>>>

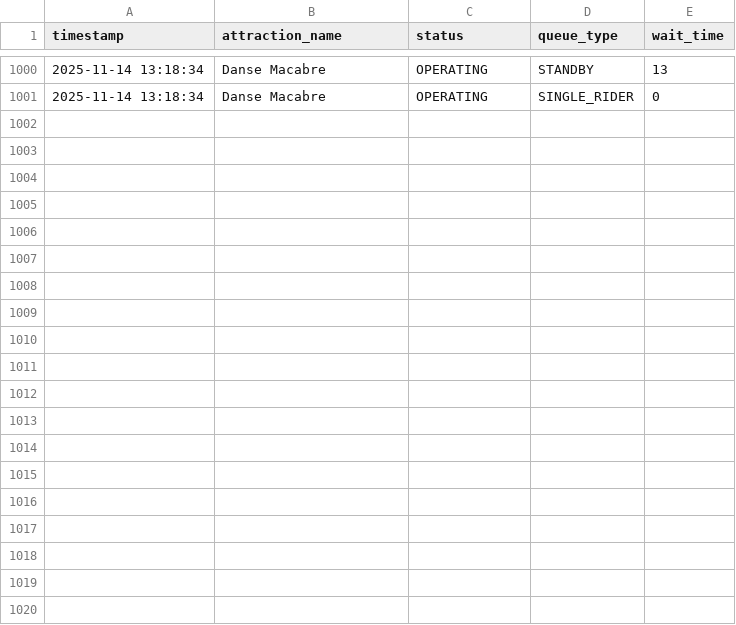
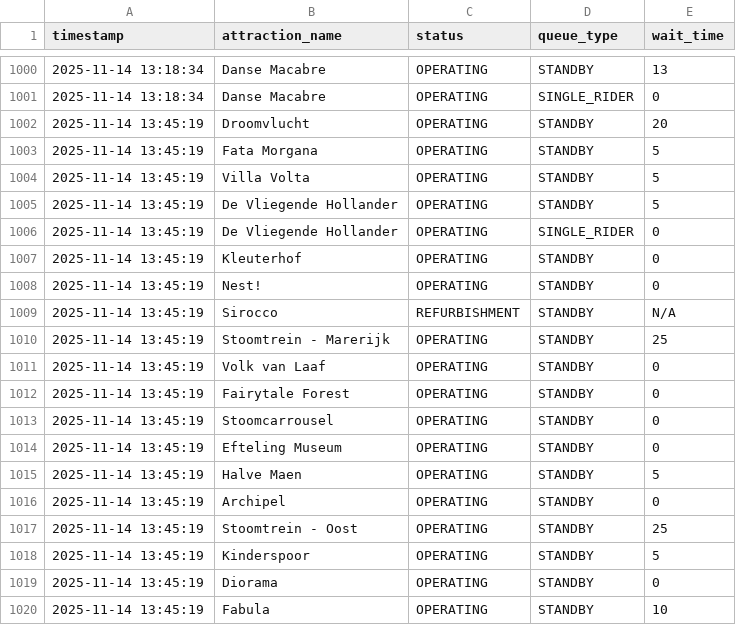
Before and after one commit to Brittvanhaaster/ODCM-Team2, a CSV file: efteling_queue_data.csv, drawn as a sheet; only a part is shown, gaps mark what is left out; the diff covers the shown part only.

```diff
--- a/efteling_queue_data.csv
+++ b/efteling_queue_data.csv
@@ -1001 +1001,20 @@ timestamp,attraction_name,status,queue_type,wait_time
 2025-11-14 13:18:34,Danse Macabre,OPERATING,SINGLE_RIDER,0
+2025-11-14 13:45:19,Droomvlucht,OPERATING,STANDBY,20
+2025-11-14 13:45:19,Fata Morgana,OPERATING,STANDBY,5
+2025-11-14 13:45:19,Villa Volta,OPERATING,STANDBY,5
+2025-11-14 13:45:19,De Vliegende Hollander,OPERATING,STANDBY,5
+2025-11-14 13:45:19,De Vliegende Hollander,OPERATING,SINGLE_RIDER,0
+2025-11-14 13:45:19,Kleuterhof,OPERATING,STANDBY,0
+2025-11-14 13:45:19,Nest!,OPERATING,STANDBY,0
+2025-11-14 13:45:19,Sirocco,REFURBISHMENT,STANDBY,N/A
+2025-11-14 13:45:19,Stoomtrein - Marerijk,OPERATING,STANDBY,25
+2025-11-14 13:45:19,Volk van Laaf,OPERATING,STANDBY,0
+2025-11-14 13:45:19,Fairytale Forest,OPERATING,STANDBY,0
+2025-11-14 13:45:19,Stoomcarrousel,OPERATING,STANDBY,0
+2025-11-14 13:45:19,Efteling Museum,OPERATING,STANDBY,0
+2025-11-14 13:45:19,Halve Maen,OPERATING,STANDBY,5
+2025-11-14 13:45:19,Archipel,OPERATING,STANDBY,0
+2025-11-14 13:45:19,Stoomtrein - Oost,OPERATING,STANDBY,25
+2025-11-14 13:45:19,Kinderspoor,OPERATING,STANDBY,5
+2025-11-14 13:45:19,Diorama,OPERATING,STANDBY,0
+2025-11-14 13:45:19,Fabula,OPERATING,STANDBY,10
```
Also changed, not shown: 21 added rows elsewhere in this file.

<<<

Required work: Look through the entries above for the word "Stoomtrein". Say how many lines contain it, using only a number.

Solution for this exercise: 2